> **Goal of the exercise**:
Go through the data below. List every line that holds the word "index".

══ Working data ══

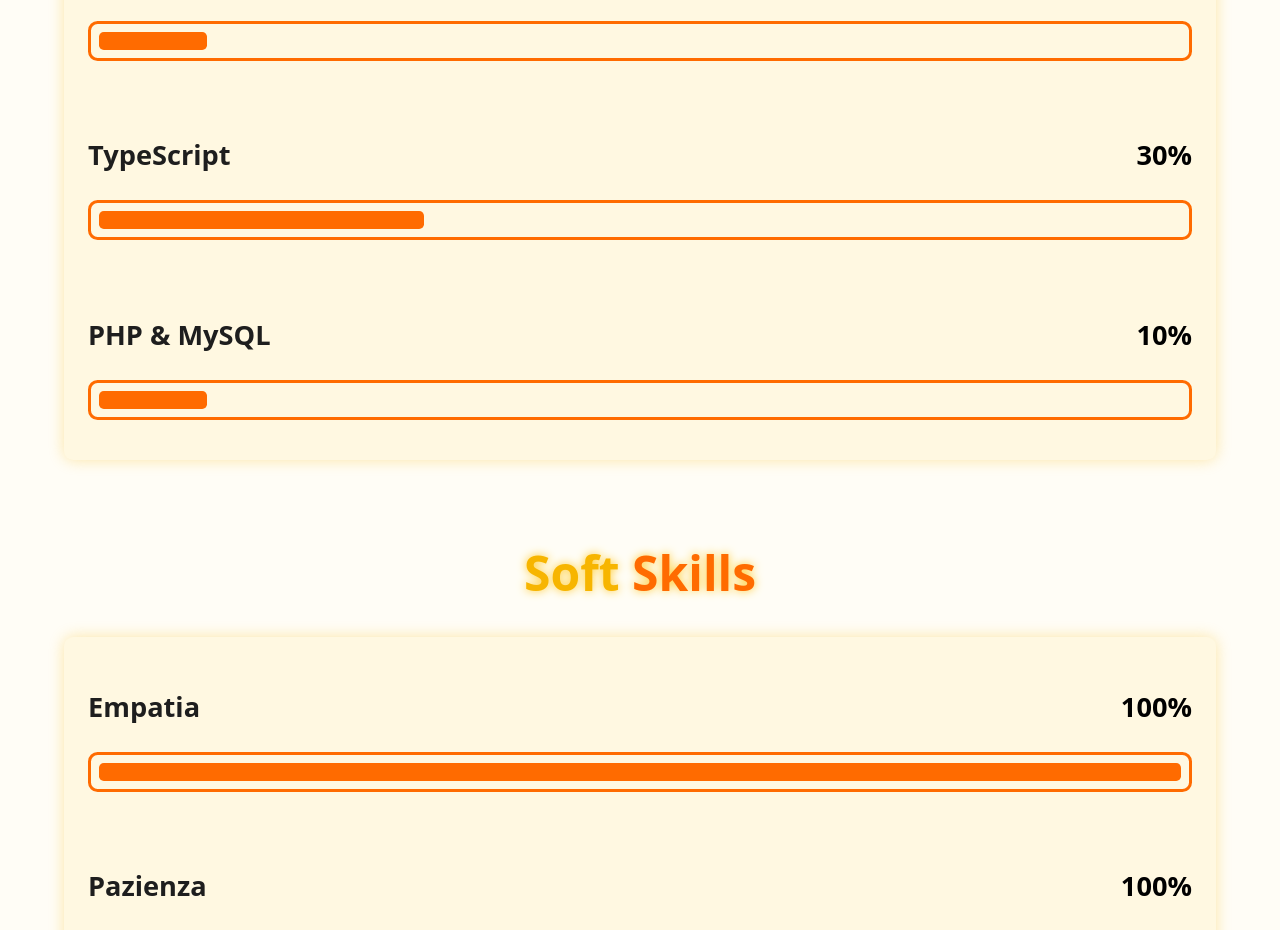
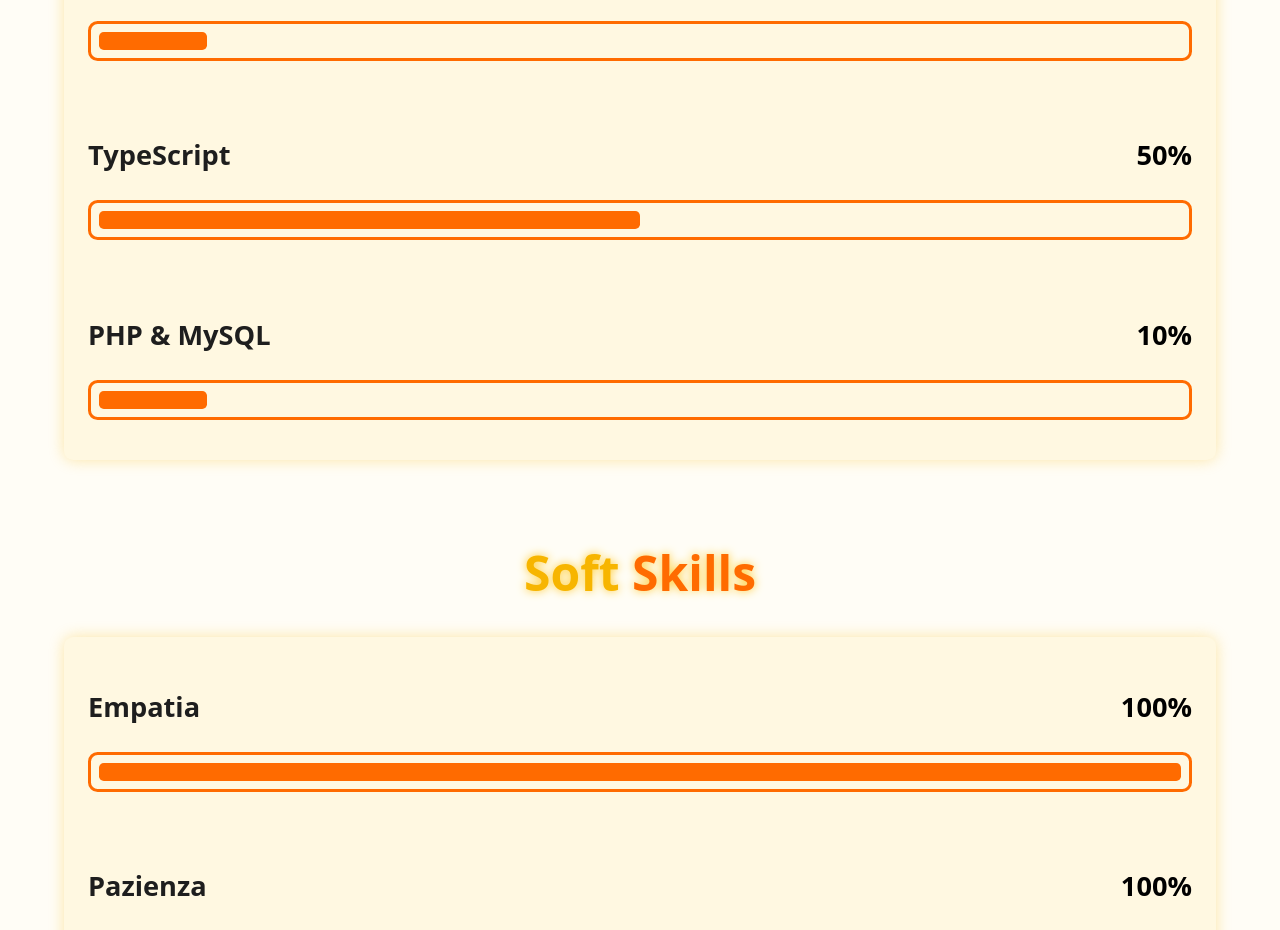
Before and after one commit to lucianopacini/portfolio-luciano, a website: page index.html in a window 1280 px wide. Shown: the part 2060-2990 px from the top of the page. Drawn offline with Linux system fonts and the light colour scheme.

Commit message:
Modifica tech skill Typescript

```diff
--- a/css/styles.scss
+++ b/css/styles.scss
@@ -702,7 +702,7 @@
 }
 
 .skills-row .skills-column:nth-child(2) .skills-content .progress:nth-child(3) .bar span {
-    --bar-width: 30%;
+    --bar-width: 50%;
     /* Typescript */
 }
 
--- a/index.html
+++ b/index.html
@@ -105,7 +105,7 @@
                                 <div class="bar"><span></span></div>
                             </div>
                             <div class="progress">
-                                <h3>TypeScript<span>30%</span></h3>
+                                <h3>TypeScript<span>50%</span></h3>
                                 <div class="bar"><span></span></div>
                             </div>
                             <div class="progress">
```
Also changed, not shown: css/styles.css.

═══

> **Written answer**:
Before and after one commit to lucianopacini/portfolio-luciano, a website: page index.html in a window 1280 px wide. Shown: the part 2060-2990 px from the top of the page. Drawn offline with Linux system fonts and the light colour scheme.
--- a/index.html
+++ b/index.html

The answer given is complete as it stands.